This application claims the right of priority under 35 U.S.C. §119 based on Japanese Patent Application No. JP 2004-175099 filed Jun, 14, 2004 which is hereby incorporated by reference herein in their entirety as if fully set forth herein.

Referenced by
Citing PatentFiling datePublication dateApplicantTitle
US7366439Jun 13, 2005Apr 29, 2008Canon Kabushiki KaishaMethod of remanufacturing cartridge and remanufactured cartridge
US7720412Dec 6, 2007May 18, 2010Canon Kabushiki KaishaProcess cartridge
US8190056 *Sep 17, 2009May 29, 2012Mitsubishi Kagaku Imaging CorporationMethod of replacing and/or remanufacturing an organic photo conductor drum for an image forming apparatus
US20120163856 *Mar 7, 2012Jun 28, 2012Wazana Brothers International, Inc. D/B/A Micro Solutions EnterprisesRewelded cartridge and method of manufacture
Classifications
U.S. Classification399/109
International ClassificationG03G21/18, G03G15/00
Cooperative ClassificationG03G2215/00987, G03G21/181
European ClassificationG03G21/18C2
Legal Events
DateCodeEventDescription
Sep 14, 2011FPAYFee payment
Year of fee payment: 4
Feb 10, 2009CCCertificate of correction
Jun 10, 2005ASAssignment
Owner name: CANON KABUSHIKI KAISHA, JAPAN
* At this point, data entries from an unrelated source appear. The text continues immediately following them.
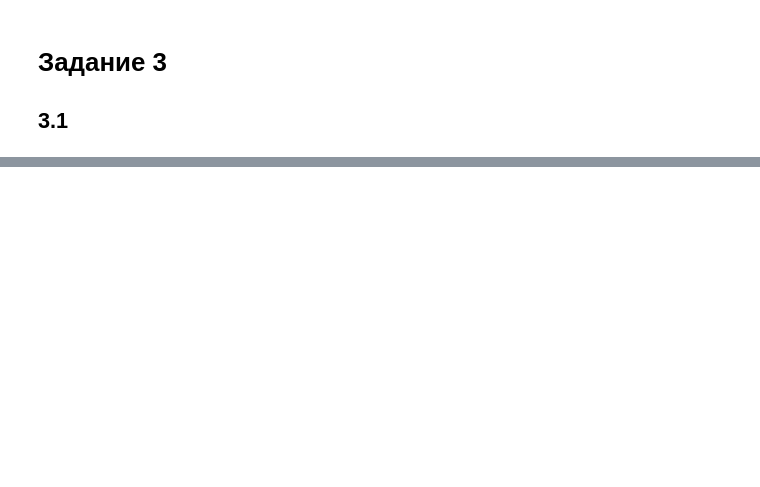
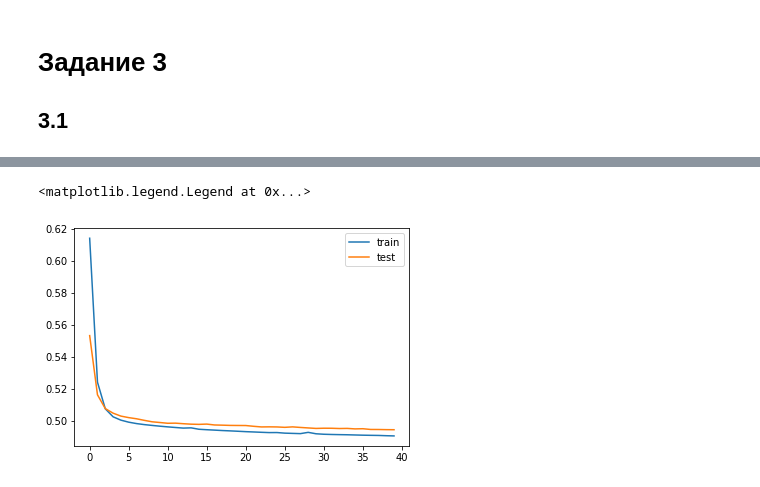
Before and after one commit to myutman/DUL, a Jupyter notebook: HW1.ipynb, the cells around one changed output, grey strips where cells are left out. Saved outputs shown, nothing was run; the diff lists cells and outputs as text; code cells hidden in the pictures; blank space fills up the shorter version.

```diff
--- a/HW1.ipynb
+++ b/HW1.ipynb
@@ -475,0 +539,28 @@ sample_images(model)
+# %%
+num_epochs = 40
+#num_epochs = 10
+
+model = MADEPixelCNN(12)
+model.to(device)
+sgd = Adam([*model.parameters()])
+
+train_losses = []
+test_losses = []
+for i in tqdm(range(num_epochs)):
+    avg_loss = 0
+    model.train()
+    for batch in dataset:
+        sgd.zero_grad()
+        loss = J(batch.to(device), model(batch.to(device)))
+        #print(loss)
+        avg_loss += float(loss.double()) * len(batch)
+        loss.backward()
+        sgd.step()
+    avg_loss /= len(X_train)
+    train_losses.append(avg_loss)
+    model.eval()
+    avg_loss = 0
+    for batch in dataset_test:
+        avg_loss += float(J(batch.to(device), model(batch.to(device))).double()) * len(batch)
+    avg_loss /= len(X_test)
+    test_losses.append(avg_loss)
@@ -475,0 +569,7 @@ sample_images(model)
+# %%
+plt.plot(range(num_epochs), train_losses)
+plt.plot(range(num_epochs), test_losses)
+plt.legend(['train', 'test'])
+# %% [output]
+<matplotlib.legend.Legend at 0x...>
+[figure, added]
```
Also changed, not shown: parts of 16 cells of this notebook.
Free format text: ASSIGNMENT OF ASSIGNORS INTEREST;ASSIGNORS:ANAN, OSAMU;SUZUKI, AKIRA;REEL/FRAME:016691/0758
Effective date: 20050607